• [YOUR OBJECTIVE]:
The lines you return must be all those in the data that hold the string "setFocusedCircle".

Items from a dataset:
Content starts

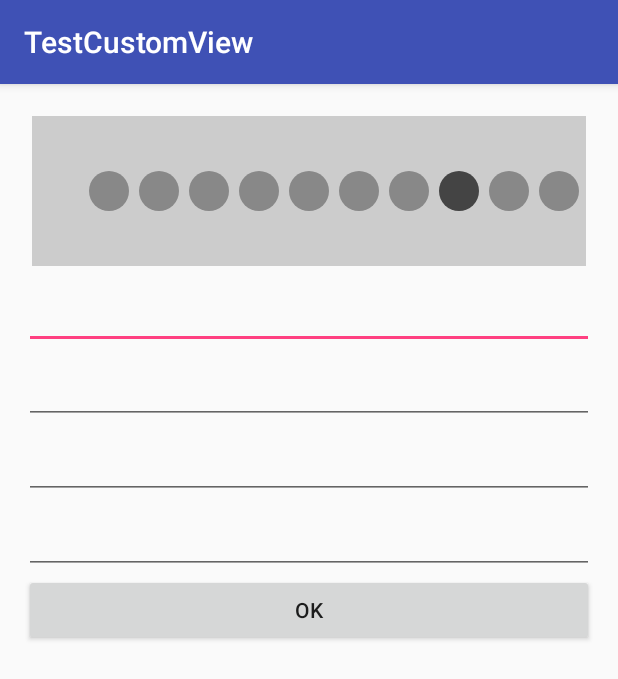
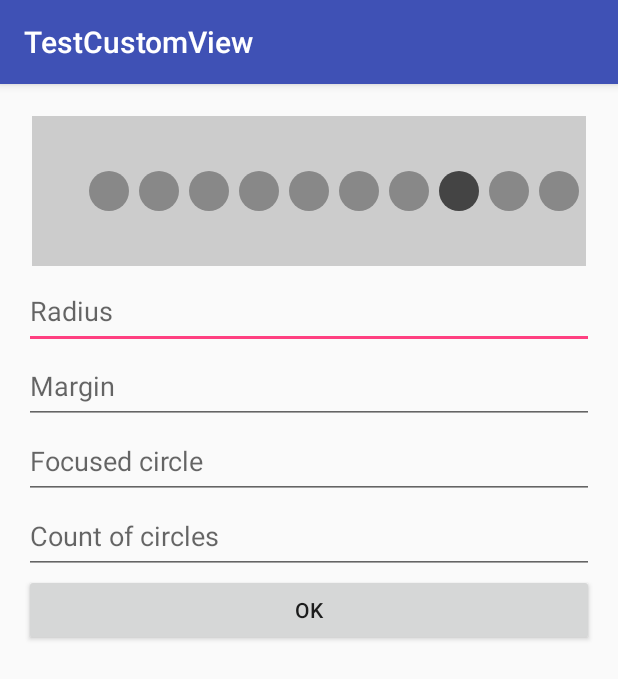
Before and after one commit to Khavronsky/TestCustomView, an Android app: the screen it shows after launch (MainActivity), on a phone screen of 412 x 824 dp. Shown: the top 679 px of the screen. Run offline under Robolectric (Android 15) with nearby library versions, the phone set to English and light mode, and no system bars.

```diff
--- a/app/src/main/java/com/khavronsky/testcustomview/MainActivity.java
+++ b/app/src/main/java/com/khavronsky/testcustomview/MainActivity.java
@@ -1,22 +1,52 @@
 package com.khavronsky.testcustomview;
 
-import android.graphics.Color;
+import android.os.Bundle;
 import android.support.v7.app.AppCompatActivity;
-import android.os.Bundle;
+import android.util.Log;
+import android.view.View;
+import android.widget.Button;
+import android.widget.EditText;
 
 public class MainActivity extends AppCompatActivity {
     private MyView myView;
+    EditText setRadius,
+            setMargin,
+            setFocusedCircle,
+            setCountOfCircle;
+    Button okButton;
 
     @Override
     protected void onCreate(Bundle savedInstanceState) {
         super.onCreate(savedInstanceState);
         setContentView(R.layout.activity_main);
 
-        myView = (MyView) findViewById(R.id.myCV1);
+        init();
 
-        myView.setDefaultColor(Color.BLUE);
-        myView.setBackgroundColor(Color.BLACK);
+//        myView.setDefaultColor(Color.BLUE);
+//        myView.setBackgroundColor(Color.BLACK);
         myView.invalidate();
 
     }
+
+    private void init() {
+        myView = (MyView) findViewById(R.id.myCV1);
+        setRadius = (EditText) findViewById(R.id.set_radius);
+        setMargin = (EditText) findViewById(R.id.set_margin);
+        setFocusedCircle = (EditText) findViewById(R.id.set_focused_circle);
+        setCountOfCircle = (EditText) findViewById(R.id.set_count_of_circles);
+        okButton = (Button) findViewById(R.id.ok_button);
+    }
+
+    public void setAllParameters(View view) {
+        int id = view.getId();
+        MyView myView = new MyView(this);
+        if (id == R.id.ok_button) {
+            Log.d("!!!", "setAllParameters: ");
+            myView.setRadius(Integer.parseInt(setRadius.getText().toString()));
+            myView.setMargin(Integer.parseInt(setMargin.getText().toString()));
+            myView.setFocusedCircle(Integer.parseInt(setFocusedCircle.getText().toString()));
+            myView.setCountOfCircle(Integer.parseInt(setCountOfCircle.getText().toString()));
+            myView.invalidate();
+        }
+    }
 }
--- a/app/src/main/java/com/khavronsky/testcustomview/MyView.java
+++ b/app/src/main/java/com/khavronsky/testcustomview/MyView.java
@@ -5,6 +5,7 @@ import android.graphics.Canvas;
 import android.graphics.Color;
 import android.graphics.Paint;
 import android.util.AttributeSet;
+import android.util.Log;
 import android.view.View;
 
 public class MyView extends View {
@@ -28,6 +29,7 @@ public class MyView extends View {
     private Paint paint;
 
     private int countCircles;
+    final String TAG = "MyView";
 
     public MyView(Context context) {
         super(context);
@@ -75,24 +77,27 @@ public class MyView extends View {
 
     public void setRadius(int radius) {
         this.radius = radius;
+        Log.d(TAG, "setRadius: ");
     }
 
     public void setMargin(int margin) {
         this.margin = margin;
-
+        Log.d(TAG, "setMargin: ");
     }
 
     public void setFocusedCircle(int focusedCircle) {
         this.focusedCircle = focusedCircle;
+        Log.d(TAG, "setFocusedCircle: " + focusedCircle);
     }
 
-    public void setCountCircles(int countCircles) {
+    public void setCountOfCircle(int countCircles) {
         this.countCircles = countCircles;
-
+        Log.d(TAG, "setCountOfCircle: ");
     }
 
     @Override
     protected void onDraw(Canvas canvas) {
+        Log.d(TAG, "onDraw: ");
         super.onDraw(canvas);
         canvas.drawColor(Color.LTGRAY);
         paint.setStrokeWidth(STROKE_WIDTH);
--- a/app/src/main/res/layout/activity_main.xml
+++ b/app/src/main/res/layout/activity_main.xml
@@ -19,37 +19,44 @@
         android:background="#ffcf8c" />
 
     <EditText
-        android:id="@+id/editText"
+        android:id="@+id/set_radius"
         android:layout_width="match_parent"
         android:layout_height="50dp"
-        android:ems="10"
-        android:inputType="number" />
+        android:inputType="number"
+        android:hint="Radius"
+        android:onClick="setAllParameters"
+        android:fadeScrollbars="true"
+        />
 
     <EditText
-        android:id="@+id/editText2"
+        android:id="@+id/set_margin"
         android:layout_width="match_parent"
         android:layout_height="50dp"
-        android:ems="10"
-        android:inputType="number" />
+        android:inputType="number"
+        android:hint="Margin"
+        android:onClick="setAllParameters"/>
 
     <EditText
-        android:id="@+id/editText3"
+        android:id="@+id/set_focused_circle"
         android:layout_width="match_parent"
         android:layout_height="50dp"
-        android:ems="10"
-        android:inputType="number" />
+        android:inputType="number"
+        android:hint="Focused circle"
+        android:onClick="setAllParameters"/>
 
     <EditText
-        android:id="@+id/editText4"
+        android:id="@+id/set_count_of_circles"
         android:layout_width="match_parent"
         android:layout_height="50dp"
-        android:ems="10"
-        android:inputType="number" />
+        android:inputType="number"
+        android:hint="Count of circles"
+        android:onClick="setAllParameters"/>
 
     <Button
-        android:id="@+id/button"
+        android:id="@+id/ok_button"
         android:layout_width="match_parent"
         android:layout_height="wrap_content"
-        android:text="OK" />
+        android:text="OK"
+        android:onClick="setAllParameters"/>
 
 </LinearLayout>
```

Content ends

• [TASK SOLUTION]:
+            setFocusedCircle,
+        setFocusedCircle = (EditText) findViewById(R.id.set_focused_circle);
+            myView.setFocusedCircle(Integer.parseInt(setFocusedCircle.getText().toString()));
     public void setFocusedCircle(int focusedCircle) {
+        Log.d(TAG, "setFocusedCircle: " + focusedCircle);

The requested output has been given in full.